--- What you need to do ---
Based on the listing below, report how many lines contain the word "minipage". Nothing but the number, please.

════════════════════

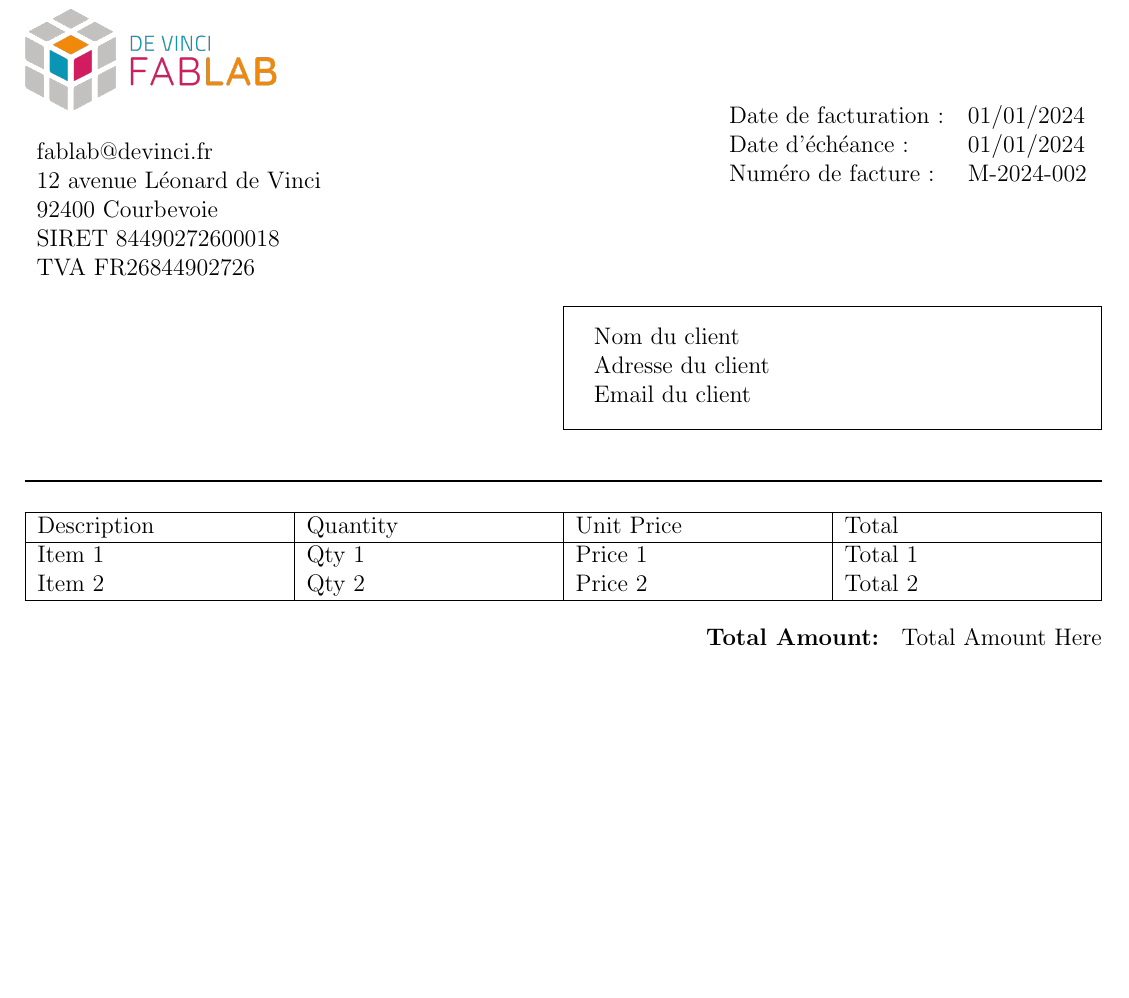
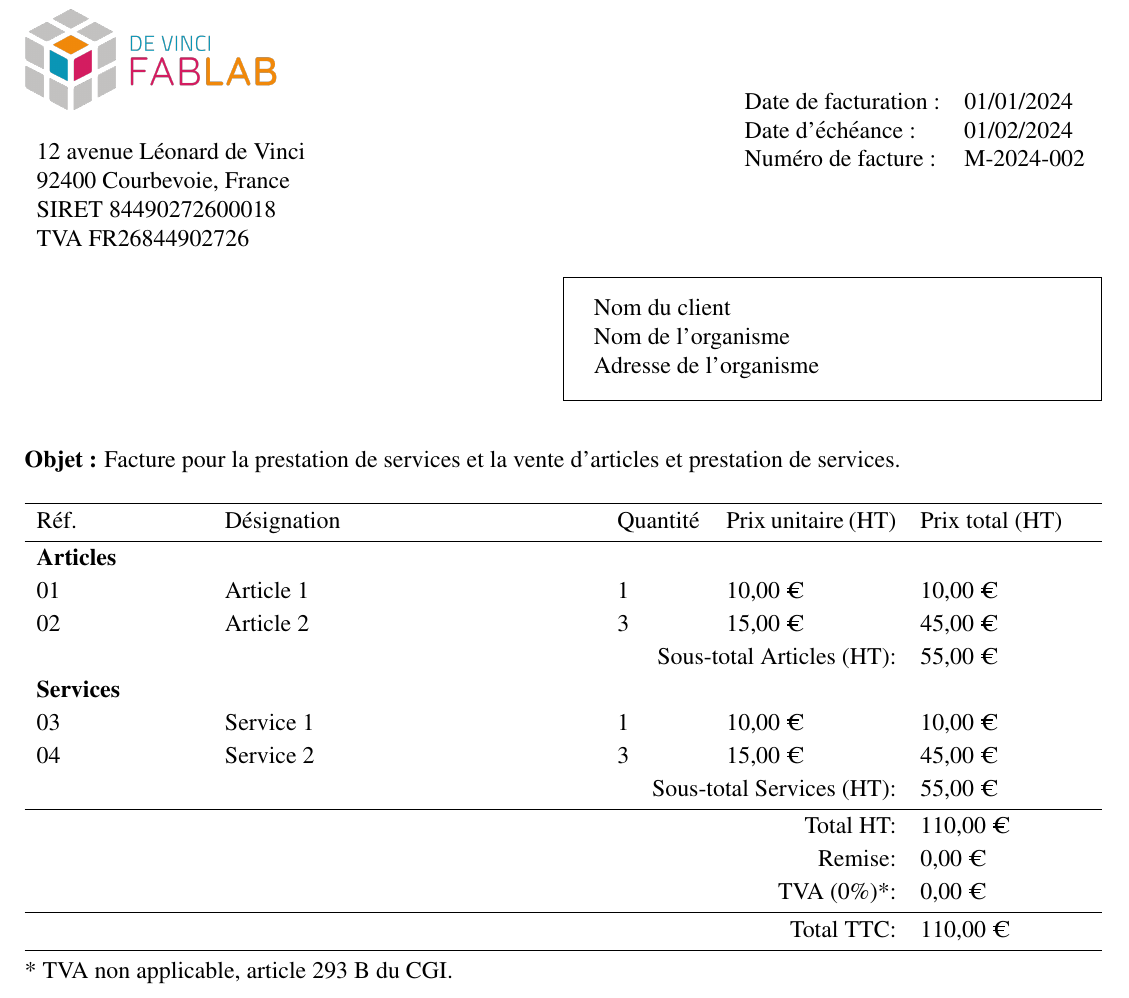
Before and after one commit to DeVinci-FabLab/Invoice-templates, a LaTeX document (invoice_template/invoice.tex): part of the page, cut so that both start at the same text, the shorter picture padded with empty space. Compiled offline with pdfLaTeX.

Commit message:
🌟 add clean table

```diff
--- a/invoice_template/invoice.tex
+++ b/invoice_template/invoice.tex
@@ -3,12 +3,17 @@
 \usepackage{graphicx}
 \usepackage{tabularx}
 \usepackage[top=1cm, bottom=2cm, left=1cm, right=1cm]{geometry}
+\usepackage{mathptmx}
 \usepackage{framed}
+\usepackage{siunitx}
+\usepackage{booktabs}
+\usepackage{eurosym}
 
 \setlength{\parindent}{0pt}
 
 \begin{document}
 \thispagestyle{empty}
+
 
 \begin{minipage}{0.39\textwidth}
     \includegraphics[width=0.6\linewidth]{../assets/logo_fablab.png}
@@ -16,9 +21,8 @@
     \vspace{0.5cm}
 
     \begin{tabular}{ll}
-        fablab@devinci.fr          \\
         12 avenue Léonard de Vinci \\
-        92400 Courbevoie           \\
+        92400 Courbevoie, France   \\
         SIRET 84490272600018       \\
         TVA  FR26844902726         \\
     \end{tabular}
@@ -27,7 +31,7 @@
     \begin{flushright}
         \begin{tabular}{ll}
             Date de facturation : & 01/01/2024 \\
-            Date d'échéance :     & 01/01/2024 \\
+            Date d'échéance :     & 01/02/2024 \\
             Numéro de facture :   & M-2024-002 \\
         \end{tabular}
     \end{flushright}
@@ -36,9 +40,9 @@
     \begin{minipage}[t]{0.5\textwidth}
         \begin{framed}
             \begin{tabular}{ll}
-                Nom du client     \\
-                Adresse du client \\
-                Email du client   \\
+                Nom du client          \\
+                Nom de l'organisme     \\
+                Adresse de l'organisme \\
             \end{tabular}
         \end{framed}
     \end{minipage}
@@ -46,24 +50,38 @@
 
 \vspace{0.5cm}
 
-\rule{\textwidth}{0.75pt}
+\textbf{Objet :} Facture pour la prestation de services et la vente d'articles et prestation de services.
 
 \vspace{0.5cm}
 
 \begin{minipage}[t]{\textwidth}
-    \begin{tabularx}{\textwidth}{|X|X|X|X|}
-        \hline
-        Description & Quantity & Unit Price & Total   \\
-        \hline
-        Item 1      & Qty 1    & Price 1    & Total 1 \\
-        Item 2      & Qty 2    & Price 2    & Total 2 \\
-        \hline
-    \end{tabularx}
+    \begin{tabular}{p{2.9cm}p{6.5cm}p{1.5cm}p{3cm}p{3cm}}
+        \hline\noalign{\vskip 2pt}
+        Réf.                                          & Désignation & Quantité & Prix unitaire (HT) & Prix total (HT) \\[2pt]
+        \hline\noalign{\vskip 2pt}
+        \textbf{Articles}                                                                                             \\[2pt]
+        01                                            & Article 1   & 1        & 10,00 €            & 10,00 €         \\[2pt]
+        02                                            & Article 2   & 3        & 15,00 €            & 45,00 €         \\[2pt]
+        \multicolumn{4}{r}{Sous-total Articles (HT):} & 55,00 €                                                       \\[2pt]
+
+        \textbf{Services}                                                                                             \\[2pt]
+        03                                            & Service 1   & 1        & 10,00 €            & 10,00 €         \\[2pt]
+        04                                            & Service 2   & 3        & 15,00 €            & 45,00 €         \\[2pt]
+        \multicolumn{4}{r}{Sous-total Services (HT):} & 55,00 €                                                       \\[2pt]
+        \hline\noalign{\vskip 2pt}
+        \multicolumn{4}{r}{Total HT:}                 & 110,00 €                                                      \\[2pt]
+        \multicolumn{4}{r}{Remise:}                   & 0,00 €                                                        \\[2pt]
+        \multicolumn{4}{r}{TVA (0\%)*:}               & 0,00 €                                                        \\[2pt]
+        \hline\noalign{\vskip 2pt}
+        \multicolumn{4}{r}{Total TTC:}                & 110,00 €                                                      \\[2pt]
+        \hline\noalign{\vskip 2pt}
+    \end{tabular}
 \end{minipage}
 
+\vspace{0.1cm}
+* TVA non applicable, article 293 B du CGI.
 
-\begin{flushright}
-    \textbf{Total Amount: } Total Amount Here \\
-\end{flushright}
+
+
 
 \end{document}
```
Also changed, not shown: invoice_template/invoice.pdf.
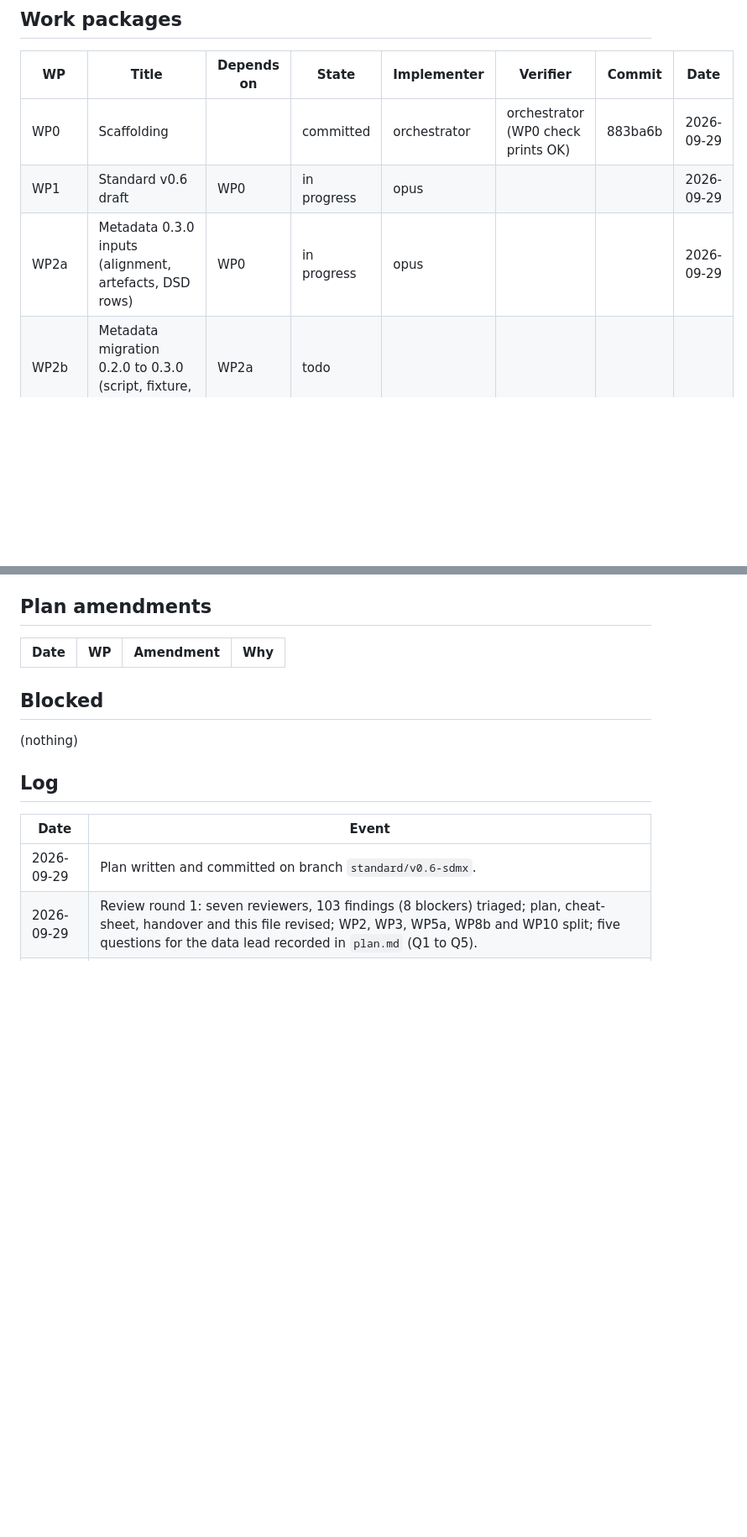
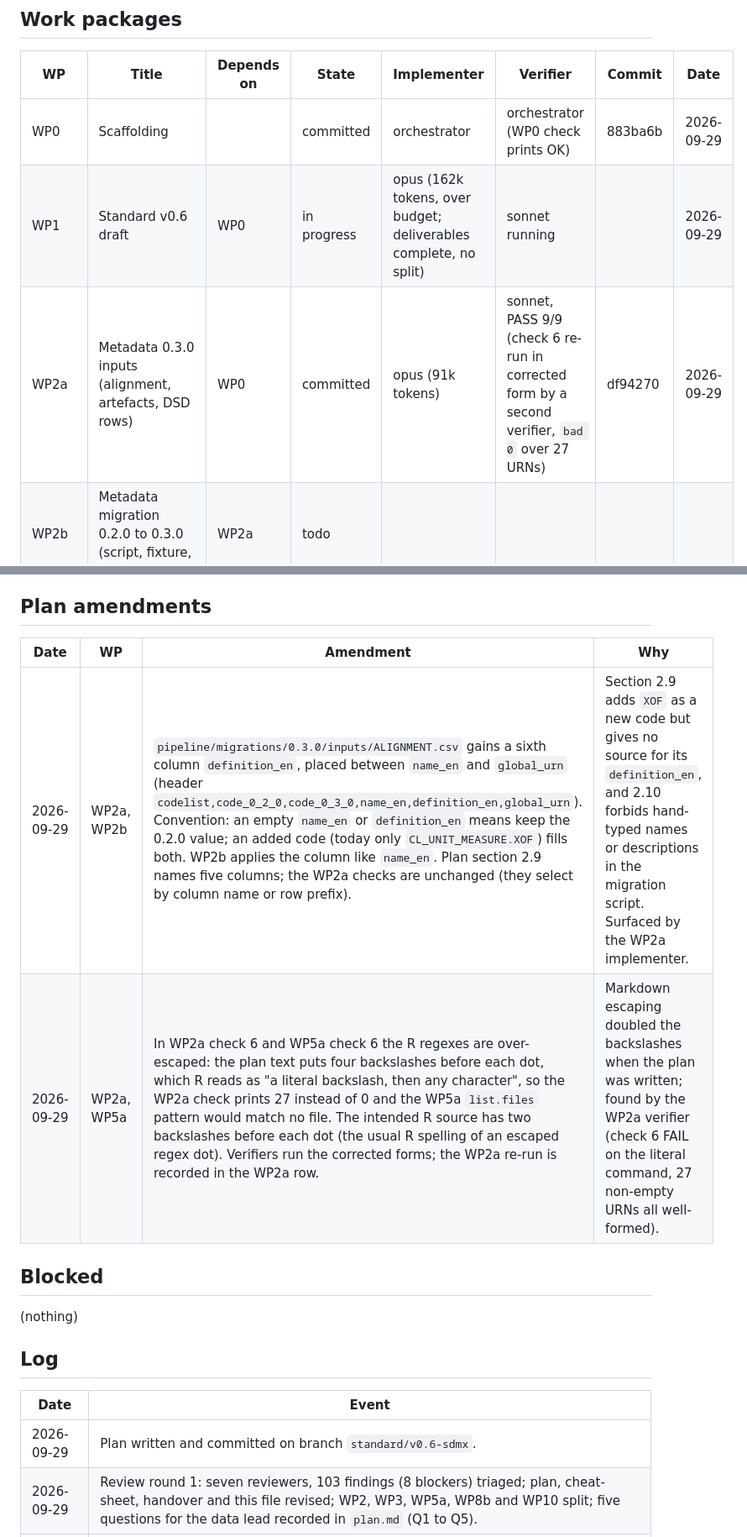
Before and after one commit to wbEAWPV/AFW360_Glance, a Markdown page: .docs/sdmx-transition/PROGRESS.md, 2 parts joined by grey strips. Shown at 84% size. Drawn GitHub-style; blank space fills up the shorter version.

```diff
--- a/.docs/sdmx-transition/PROGRESS.md
+++ b/.docs/sdmx-transition/PROGRESS.md
@@ -19,8 +19,8 @@ Maintained by the orchestrator only. One row per work package; states are `todo`
 | WP | Title | Depends on | State | Implementer | Verifier | Commit | Date |
 |---|---|---|---|---|---|---|---|
 | WP0 | Scaffolding | | committed | orchestrator | orchestrator (WP0 check prints OK) | 883ba6b | 2026-09-29 |
-| WP1 | Standard v0.6 draft | WP0 | in progress | opus | | | 2026-09-29 |
-| WP2a | Metadata 0.3.0 inputs (alignment, artefacts, DSD rows) | WP0 | in progress | opus | | | 2026-09-29 |
+| WP1 | Standard v0.6 draft | WP0 | in progress | opus (162k tokens, over budget; deliverables complete, no split) | sonnet running | | 2026-09-29 |
+| WP2a | Metadata 0.3.0 inputs (alignment, artefacts, DSD rows) | WP0 | committed | opus (91k tokens) | sonnet, PASS 9/9 (check 6 re-run in corrected form by a second verifier, `bad 0` over 27 URNs) | df94270 | 2026-09-29 |
 | WP2b | Metadata migration 0.2.0 to 0.3.0 (script, fixture, test) | WP2a | todo | | | | |
 | WP5a1 | Vendored SDMX-ML 3.1.0 schemas | WP0 | committed | sonnet (61k tokens) | sonnet, PASS 4/4 | 6af721e | 2026-09-29 |
 | WP2c | Docs generator and DSD readers on the new DSD | WP2b, WP1 | todo | | | | |
@@ -72,6 +80,8 @@ Review questions answered by the data lead on 2026-09-29, ahead of the gate: Q1
 
 | Date | WP | Amendment | Why |
 |---|---|---|---|
+| 2026-09-29 | WP2a, WP2b | `pipeline/migrations/0.3.0/inputs/ALIGNMENT.csv` gains a sixth column `definition_en`, placed between `name_en` and `global_urn` (header `codelist,code_0_2_0,code_0_3_0,name_en,definition_en,global_urn`). Convention: an empty `name_en` or `definition_en` means keep the 0.2.0 value; an added code (today only `CL_UNIT_MEASURE.XOF`) fills both. WP2b applies the column like `name_en`. Plan section 2.9 names five columns; the WP2a checks are unchanged (they select by column name or row prefix). | Section 2.9 adds `XOF` as a new code but gives no source for its `definition_en`, and 2.10 forbids hand-typed names or descriptions in the migration script. Surfaced by the WP2a implementer. |
+| 2026-09-29 | WP2a, WP5a | In WP2a check 6 and WP5a check 6 the R regexes are over-escaped: the plan text puts four backslashes before each dot, which R reads as "a literal backslash, then any character", so the WP2a check prints 27 instead of 0 and the WP5a `list.files` pattern would match no file. The intended R source has two backslashes before each dot (the usual R spelling of an escaped regex dot). Verifiers run the corrected forms; the WP2a re-run is recorded in the WP2a row. | Markdown escaping doubled the backslashes when the plan was written; found by the WP2a verifier (check 6 FAIL on the literal command, 27 non-empty URNs all well-formed). |
 
 ## Blocked
 
```
Also changed, not shown: other parts of .docs/sdmx-transition/PROGRESS.md (+8 -0 lines).
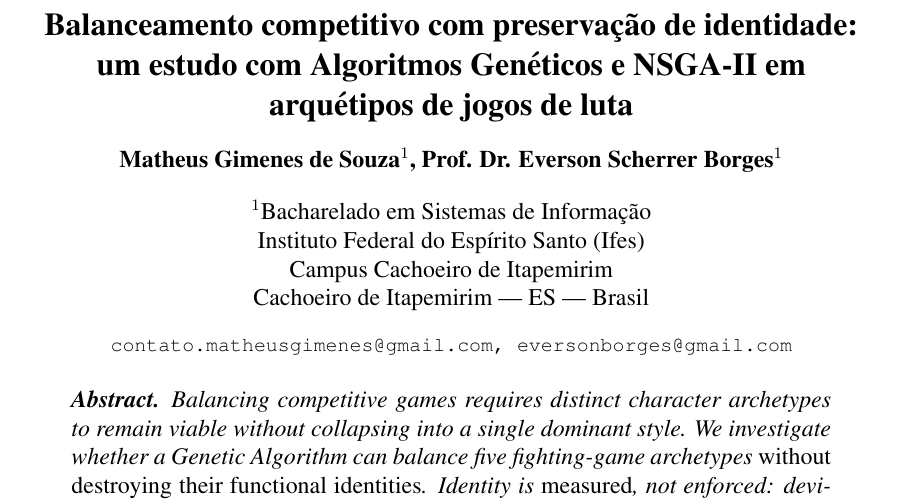
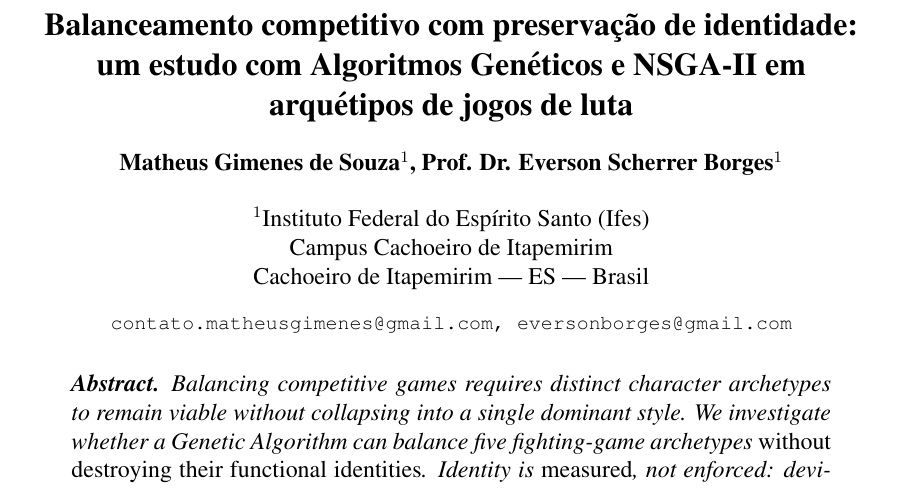
Before and after one commit to M-Gimenes/Simulation, a LaTeX paper (overleaf/artigo-SBC/main.tex): part of page 1 of 10, cut so that both start at the same text. Compiled offline with pdfLaTeX.

Commit message:
fix: update author address for accuracy and clarity

```diff
--- a/overleaf/artigo-SBC/main.tex
+++ b/overleaf/artigo-SBC/main.tex
@@ -15,8 +15,7 @@ arquétipos de jogos de luta}
 
 \author{Matheus Gimenes de Souza\inst{1}, Prof. Dr. Everson Scherrer Borges\inst{1}}
 
-\address{Bacharelado em Sistemas de Informação\\
-  Instituto Federal do Espírito Santo (Ifes)\\
+\address{Instituto Federal do Espírito Santo (Ifes)\\
   Campus Cachoeiro de Itapemirim\\
   Cachoeiro de Itapemirim --- ES --- Brasil
   \email{contato.matheusgimenes@gmail.com, eversonborges@gmail.com}
```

════════════════════

--- The completed task ---
5